▸ **What to do**
The expected output is an exact restatement of all the records.

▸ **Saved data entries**
━━━━━━━━━━━━━━━━━━━━━━━━━━━━━━
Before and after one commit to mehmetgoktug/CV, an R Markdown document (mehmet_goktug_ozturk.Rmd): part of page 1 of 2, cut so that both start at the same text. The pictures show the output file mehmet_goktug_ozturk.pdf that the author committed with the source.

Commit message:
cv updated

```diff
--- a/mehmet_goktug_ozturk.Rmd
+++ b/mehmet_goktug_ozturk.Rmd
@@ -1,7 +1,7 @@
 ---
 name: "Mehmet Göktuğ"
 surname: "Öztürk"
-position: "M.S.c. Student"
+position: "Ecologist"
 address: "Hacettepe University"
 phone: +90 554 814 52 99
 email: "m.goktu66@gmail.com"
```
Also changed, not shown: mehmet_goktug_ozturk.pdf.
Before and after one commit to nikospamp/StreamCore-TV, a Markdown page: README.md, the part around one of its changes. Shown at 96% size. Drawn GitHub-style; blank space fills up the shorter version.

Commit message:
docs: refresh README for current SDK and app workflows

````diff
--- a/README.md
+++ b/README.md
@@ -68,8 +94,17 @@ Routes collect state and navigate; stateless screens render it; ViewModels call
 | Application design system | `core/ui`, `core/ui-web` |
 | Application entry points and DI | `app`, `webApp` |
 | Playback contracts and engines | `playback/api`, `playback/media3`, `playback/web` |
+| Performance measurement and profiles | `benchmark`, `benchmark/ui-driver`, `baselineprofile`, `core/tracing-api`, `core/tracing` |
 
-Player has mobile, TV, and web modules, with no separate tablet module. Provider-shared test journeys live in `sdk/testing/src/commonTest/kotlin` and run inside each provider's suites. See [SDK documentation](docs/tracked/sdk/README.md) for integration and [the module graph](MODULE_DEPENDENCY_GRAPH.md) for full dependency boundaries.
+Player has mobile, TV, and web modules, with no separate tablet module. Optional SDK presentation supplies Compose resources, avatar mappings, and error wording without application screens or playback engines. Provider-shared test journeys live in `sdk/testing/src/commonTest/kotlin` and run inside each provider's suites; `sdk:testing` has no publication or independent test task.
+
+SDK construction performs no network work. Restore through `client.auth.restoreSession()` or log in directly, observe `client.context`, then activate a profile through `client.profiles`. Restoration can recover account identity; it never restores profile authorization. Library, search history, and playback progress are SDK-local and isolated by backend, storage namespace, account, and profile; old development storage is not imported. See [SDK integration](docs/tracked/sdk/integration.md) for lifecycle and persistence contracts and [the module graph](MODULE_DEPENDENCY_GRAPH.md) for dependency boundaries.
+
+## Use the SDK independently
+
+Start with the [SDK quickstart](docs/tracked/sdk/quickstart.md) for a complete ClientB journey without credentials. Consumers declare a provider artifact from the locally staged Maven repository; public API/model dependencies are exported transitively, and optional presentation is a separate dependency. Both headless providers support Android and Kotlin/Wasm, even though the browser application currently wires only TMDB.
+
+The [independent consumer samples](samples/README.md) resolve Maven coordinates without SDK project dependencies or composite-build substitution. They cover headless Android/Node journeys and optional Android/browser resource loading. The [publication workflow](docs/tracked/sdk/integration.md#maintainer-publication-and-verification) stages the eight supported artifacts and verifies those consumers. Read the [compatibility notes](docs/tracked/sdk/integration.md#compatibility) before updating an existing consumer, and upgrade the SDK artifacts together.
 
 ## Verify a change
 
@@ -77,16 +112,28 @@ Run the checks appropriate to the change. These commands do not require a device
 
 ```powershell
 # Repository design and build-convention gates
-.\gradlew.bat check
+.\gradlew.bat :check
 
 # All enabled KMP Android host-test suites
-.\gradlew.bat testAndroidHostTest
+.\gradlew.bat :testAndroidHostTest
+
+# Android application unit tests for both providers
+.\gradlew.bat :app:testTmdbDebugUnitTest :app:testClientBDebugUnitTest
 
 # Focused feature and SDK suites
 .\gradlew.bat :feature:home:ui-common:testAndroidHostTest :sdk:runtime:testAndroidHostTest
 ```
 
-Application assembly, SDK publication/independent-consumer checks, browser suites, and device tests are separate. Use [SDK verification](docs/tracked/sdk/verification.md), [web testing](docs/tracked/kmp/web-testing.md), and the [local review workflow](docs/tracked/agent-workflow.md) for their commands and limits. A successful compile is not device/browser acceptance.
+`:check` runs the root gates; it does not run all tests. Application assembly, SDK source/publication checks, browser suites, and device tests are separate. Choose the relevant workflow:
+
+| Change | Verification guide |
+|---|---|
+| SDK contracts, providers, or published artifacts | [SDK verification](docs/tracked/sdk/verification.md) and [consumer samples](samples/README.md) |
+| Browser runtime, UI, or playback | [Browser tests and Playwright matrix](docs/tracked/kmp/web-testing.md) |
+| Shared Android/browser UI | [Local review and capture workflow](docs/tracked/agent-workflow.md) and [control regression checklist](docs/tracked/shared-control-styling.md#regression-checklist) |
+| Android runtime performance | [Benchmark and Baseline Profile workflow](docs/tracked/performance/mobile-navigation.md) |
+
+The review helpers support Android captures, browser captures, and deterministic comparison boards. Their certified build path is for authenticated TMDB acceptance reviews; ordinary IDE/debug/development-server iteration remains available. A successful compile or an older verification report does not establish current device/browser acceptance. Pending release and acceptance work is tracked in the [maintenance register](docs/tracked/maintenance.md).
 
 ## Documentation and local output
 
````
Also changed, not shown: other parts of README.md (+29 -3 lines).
━━━━━━━━━━━━━━━━━━━━━━━━━━━━━━
▸ **Your response**
Before and after one commit to mehmetgoktug/CV, an R Markdown document (mehmet_goktug_ozturk.Rmd): part of page 1 of 2, cut so that both start at the same text. The pictures show the output file mehmet_goktug_ozturk.pdf that the author committed with the source.

Commit message:
cv updated

```diff
--- a/mehmet_goktug_ozturk.Rmd
+++ b/mehmet_goktug_ozturk.Rmd
@@ -1,7 +1,7 @@
 ---
 name: "Mehmet Göktuğ"
 surname: "Öztürk"
-position: "M.S.c. Student"
+position: "Ecologist"
 address: "Hacettepe University"
 phone: +90 554 814 52 99
 email: "m.goktu66@gmail.com"
```
Also changed, not shown: mehmet_goktug_ozturk.pdf.
Before and after one commit to nikospamp/StreamCore-TV, a Markdown page: README.md, the part around one of its changes. Shown at 96% size. Drawn GitHub-style; blank space fills up the shorter version.

Commit message:
docs: refresh README for current SDK and app workflows

````diff
--- a/README.md
+++ b/README.md
@@ -68,8 +94,17 @@ Routes collect state and navigate; stateless screens render it; ViewModels call
 | Application design system | `core/ui`, `core/ui-web` |
 | Application entry points and DI | `app`, `webApp` |
 | Playback contracts and engines | `playback/api`, `playback/media3`, `playback/web` |
+| Performance measurement and profiles | `benchmark`, `benchmark/ui-driver`, `baselineprofile`, `core/tracing-api`, `core/tracing` |
 
-Player has mobile, TV, and web modules, with no separate tablet module. Provider-shared test journeys live in `sdk/testing/src/commonTest/kotlin` and run inside each provider's suites. See [SDK documentation](docs/tracked/sdk/README.md) for integration and [the module graph](MODULE_DEPENDENCY_GRAPH.md) for full dependency boundaries.
+Player has mobile, TV, and web modules, with no separate tablet module. Optional SDK presentation supplies Compose resources, avatar mappings, and error wording without application screens or playback engines. Provider-shared test journeys live in `sdk/testing/src/commonTest/kotlin` and run inside each provider's suites; `sdk:testing` has no publication or independent test task.
+
+SDK construction performs no network work. Restore through `client.auth.restoreSession()` or log in directly, observe `client.context`, then activate a profile through `client.profiles`. Restoration can recover account identity; it never restores profile authorization. Library, search history, and playback progress are SDK-local and isolated by backend, storage namespace, account, and profile; old development storage is not imported. See [SDK integration](docs/tracked/sdk/integration.md) for lifecycle and persistence contracts and [the module graph](MODULE_DEPENDENCY_GRAPH.md) for dependency boundaries.
+
+## Use the SDK independently
+
+Start with the [SDK quickstart](docs/tracked/sdk/quickstart.md) for a complete ClientB journey without credentials. Consumers declare a provider artifact from the locally staged Maven repository; public API/model dependencies are exported transitively, and optional presentation is a separate dependency. Both headless providers support Android and Kotlin/Wasm, even though the browser application currently wires only TMDB.
+
+The [independent consumer samples](samples/README.md) resolve Maven coordinates without SDK project dependencies or composite-build substitution. They cover headless Android/Node journeys and optional Android/browser resource loading. The [publication workflow](docs/tracked/sdk/integration.md#maintainer-publication-and-verification) stages the eight supported artifacts and verifies those consumers. Read the [compatibility notes](docs/tracked/sdk/integration.md#compatibility) before updating an existing consumer, and upgrade the SDK artifacts together.
 
 ## Verify a change
 
@@ -77,16 +112,28 @@ Run the checks appropriate to the change. These commands do not require a device
 
 ```powershell
 # Repository design and build-convention gates
-.\gradlew.bat check
+.\gradlew.bat :check
 
 # All enabled KMP Android host-test suites
-.\gradlew.bat testAndroidHostTest
+.\gradlew.bat :testAndroidHostTest
+
+# Android application unit tests for both providers
+.\gradlew.bat :app:testTmdbDebugUnitTest :app:testClientBDebugUnitTest
 
 # Focused feature and SDK suites
 .\gradlew.bat :feature:home:ui-common:testAndroidHostTest :sdk:runtime:testAndroidHostTest
 ```
 
-Application assembly, SDK publication/independent-consumer checks, browser suites, and device tests are separate. Use [SDK verification](docs/tracked/sdk/verification.md), [web testing](docs/tracked/kmp/web-testing.md), and the [local review workflow](docs/tracked/agent-workflow.md) for their commands and limits. A successful compile is not device/browser acceptance.
+`:check` runs the root gates; it does not run all tests. Application assembly, SDK source/publication checks, browser suites, and device tests are separate. Choose the relevant workflow:
+
+| Change | Verification guide |
+|---|---|
+| SDK contracts, providers, or published artifacts | [SDK verification](docs/tracked/sdk/verification.md) and [consumer samples](samples/README.md) |
+| Browser runtime, UI, or playback | [Browser tests and Playwright matrix](docs/tracked/kmp/web-testing.md) |
+| Shared Android/browser UI | [Local review and capture workflow](docs/tracked/agent-workflow.md) and [control regression checklist](docs/tracked/shared-control-styling.md#regression-checklist) |
+| Android runtime performance | [Benchmark and Baseline Profile workflow](docs/tracked/performance/mobile-navigation.md) |
+
+The review helpers support Android captures, browser captures, and deterministic comparison boards. Their certified build path is for authenticated TMDB acceptance reviews; ordinary IDE/debug/development-server iteration remains available. A successful compile or an older verification report does not establish current device/browser acceptance. Pending release and acceptance work is tracked in the [maintenance register](docs/tracked/maintenance.md).
 
 ## Documentation and local output
 
````
Also changed, not shown: other parts of README.md (+29 -3 lines).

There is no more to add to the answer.